"Every Day Counts" — How The U.S. Shutdown Melodrama Looks In Ukraine

Congress and President Biden averted a shutdown, but thanks to a temporary deal that doesn't include new aid for Ukraine's war effort. An analysis from Kyiv about what it means, in both the short and long-term.

President of Ukraine Volodymyr Zelensky with US Senate Minority Leader Mitch McConnell (Republican of Kentucky) and US Senate Majority Leader Chuck Schumer (Democrat of New York) in the Ohio Clock Corridor in the Capitol.

President of Ukraine Volodymyr Zelensky with US Senate Minority Leader Mitch McConnell (Republican of Kentucky) and US Senate Majority Leader Chuck Schumer (Democrat of New York) in the Ohio Clock Corridor in the Capitol.

Annabelle Gordon/Cnp/dpa/ZUMA
Oleksandr Demchenko


KYIV — The good news for President Joe Biden, a steadfast supporter of Ukraine, is that the United States managed to avoid a federal shutdown this weekend after both House and Senate agreed on a short-term funding deal.

With a bipartisan agreement that cut out the extreme wing of the Republican party, the U.S. Congress managed to agree on a budget for the next 45 days, until November 17.

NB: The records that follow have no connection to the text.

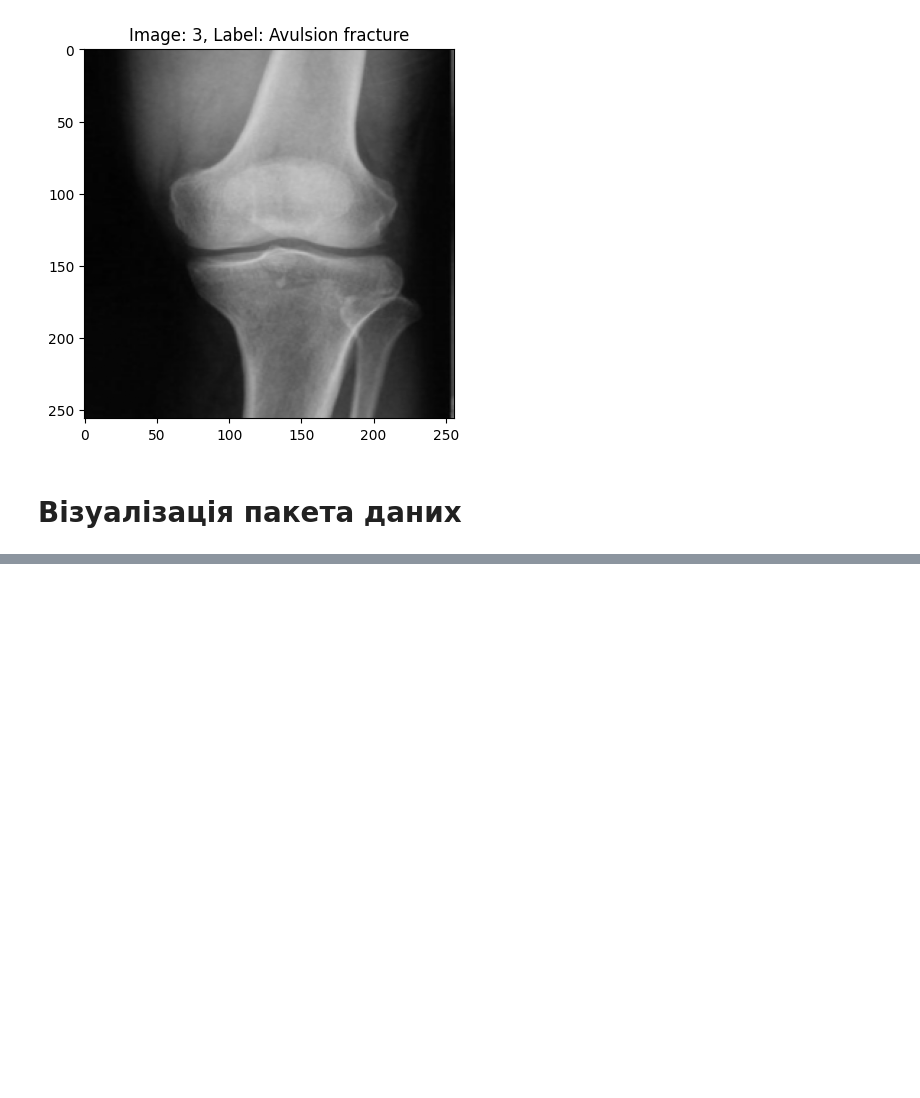
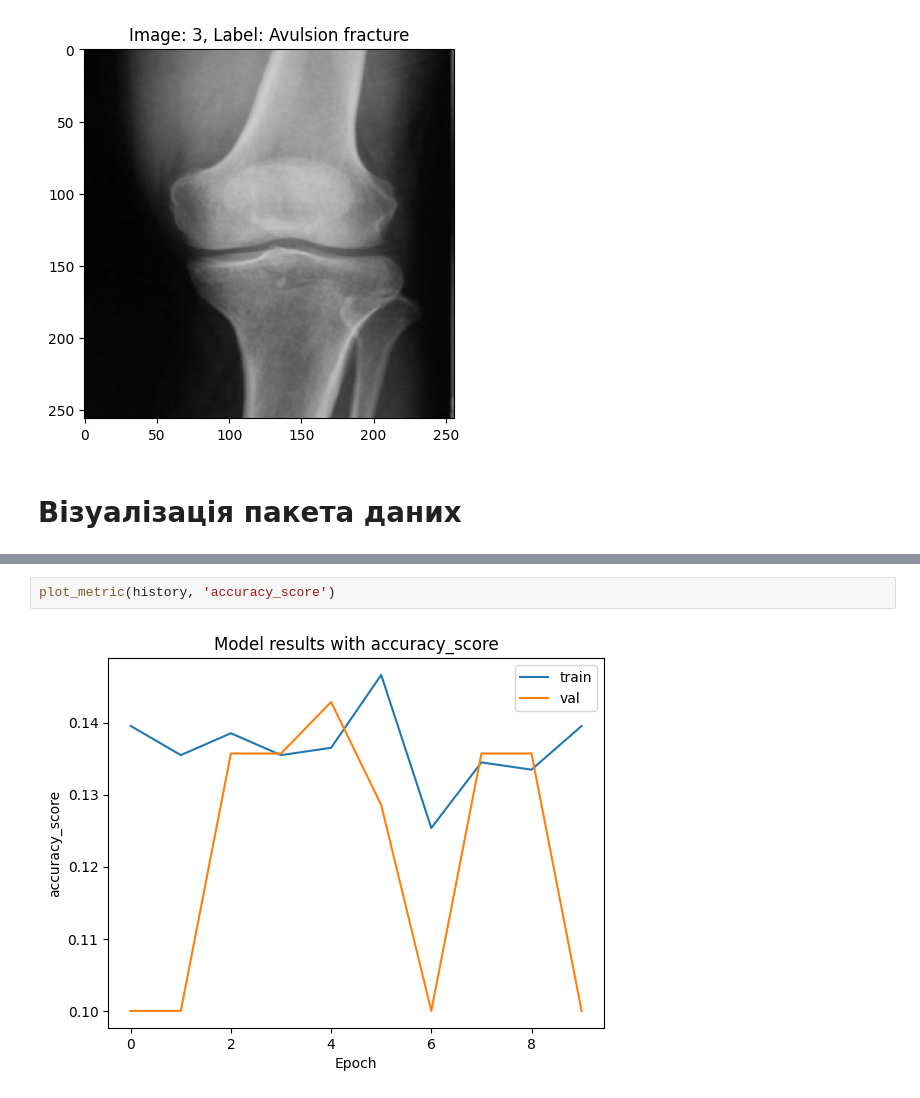
Before and after one commit to HalyshAnton/IT-Step-Pyton-AI, a Jupyter notebook: module4/image-classification.ipynb, the cells around one changed output, grey strips where cells are left out. Cells and saved outputs as stored; diff of their text form; blank space fills up the shorter version.

```diff
--- a/module4/image-classification.ipynb
+++ b/module4/image-classification.ipynb
@@ -366,0 +817,4 @@ plt.imshow(grid)
+# %%
+plot_metric(history, 'accuracy_score')
+# %% [output]
+[figure, added]
```
Also changed, not shown: parts of 32 cells of this notebook.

Stay up-to-date with the latest on the Russia-Ukraine war, with our exclusive international coverage.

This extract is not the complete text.